■ **Provided information**:
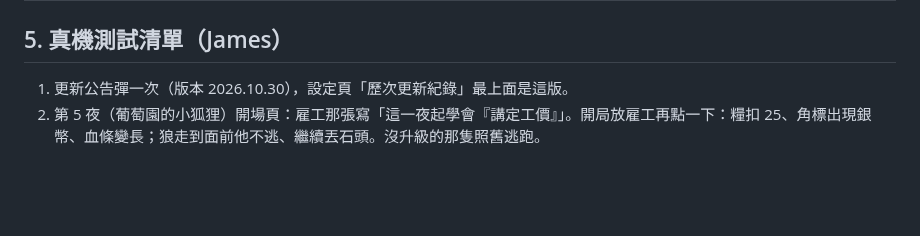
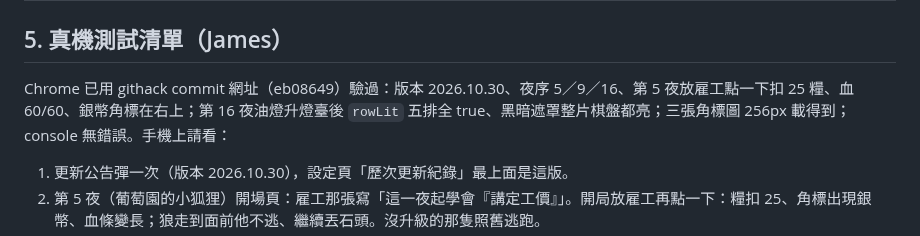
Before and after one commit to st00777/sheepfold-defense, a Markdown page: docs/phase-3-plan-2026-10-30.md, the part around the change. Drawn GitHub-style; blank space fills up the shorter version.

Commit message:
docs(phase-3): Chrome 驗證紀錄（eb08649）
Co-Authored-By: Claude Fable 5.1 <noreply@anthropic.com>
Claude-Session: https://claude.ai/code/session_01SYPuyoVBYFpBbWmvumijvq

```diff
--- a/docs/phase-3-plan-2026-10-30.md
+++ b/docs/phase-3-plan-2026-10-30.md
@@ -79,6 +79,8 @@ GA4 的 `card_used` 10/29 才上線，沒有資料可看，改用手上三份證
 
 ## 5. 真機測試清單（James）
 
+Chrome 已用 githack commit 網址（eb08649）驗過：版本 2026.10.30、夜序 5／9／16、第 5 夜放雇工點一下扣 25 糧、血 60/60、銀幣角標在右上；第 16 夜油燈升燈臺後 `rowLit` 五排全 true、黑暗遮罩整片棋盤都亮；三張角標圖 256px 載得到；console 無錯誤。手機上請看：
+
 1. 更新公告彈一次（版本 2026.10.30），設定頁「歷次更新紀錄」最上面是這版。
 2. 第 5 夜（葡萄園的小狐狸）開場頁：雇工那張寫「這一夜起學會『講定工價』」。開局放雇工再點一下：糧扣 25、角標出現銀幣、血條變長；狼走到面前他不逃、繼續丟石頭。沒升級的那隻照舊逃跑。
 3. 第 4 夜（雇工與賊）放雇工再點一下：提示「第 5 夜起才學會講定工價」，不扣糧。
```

■ **Exercise description**: Please make an exact copy of the whole listing and leave out its pictures.

■ **Task result**:
Before and after one commit to st00777/sheepfold-defense, a Markdown page: docs/phase-3-plan-2026-10-30.md, the part around the change. Drawn GitHub-style; blank space fills up the shorter version.

Commit message:
docs(phase-3): Chrome 驗證紀錄（eb08649）
Co-Authored-By: Claude Fable 5.1 <noreply@anthropic.com>
Claude-Session: https://claude.ai/code/session_01SYPuyoVBYFpBbWmvumijvq

```diff
--- a/docs/phase-3-plan-2026-10-30.md
+++ b/docs/phase-3-plan-2026-10-30.md
@@ -79,6 +79,8 @@ GA4 的 `card_used` 10/29 才上線，沒有資料可看，改用手上三份證
 
 ## 5. 真機測試清單（James）
 
+Chrome 已用 githack commit 網址（eb08649）驗過：版本 2026.10.30、夜序 5／9／16、第 5 夜放雇工點一下扣 25 糧、血 60/60、銀幣角標在右上；第 16 夜油燈升燈臺後 `rowLit` 五排全 true、黑暗遮罩整片棋盤都亮；三張角標圖 256px 載得到；console 無錯誤。手機上請看：
+
 1. 更新公告彈一次（版本 2026.10.30），設定頁「歷次更新紀錄」最上面是這版。
 2. 第 5 夜（葡萄園的小狐狸）開場頁：雇工那張寫「這一夜起學會『講定工價』」。開局放雇工再點一下：糧扣 25、角標出現銀幣、血條變長；狼走到面前他不逃、繼續丟石頭。沒升級的那隻照舊逃跑。
 3. 第 4 夜（雇工與賊）放雇工再點一下：提示「第 5 夜起才學會講定工價」，不扣糧。
```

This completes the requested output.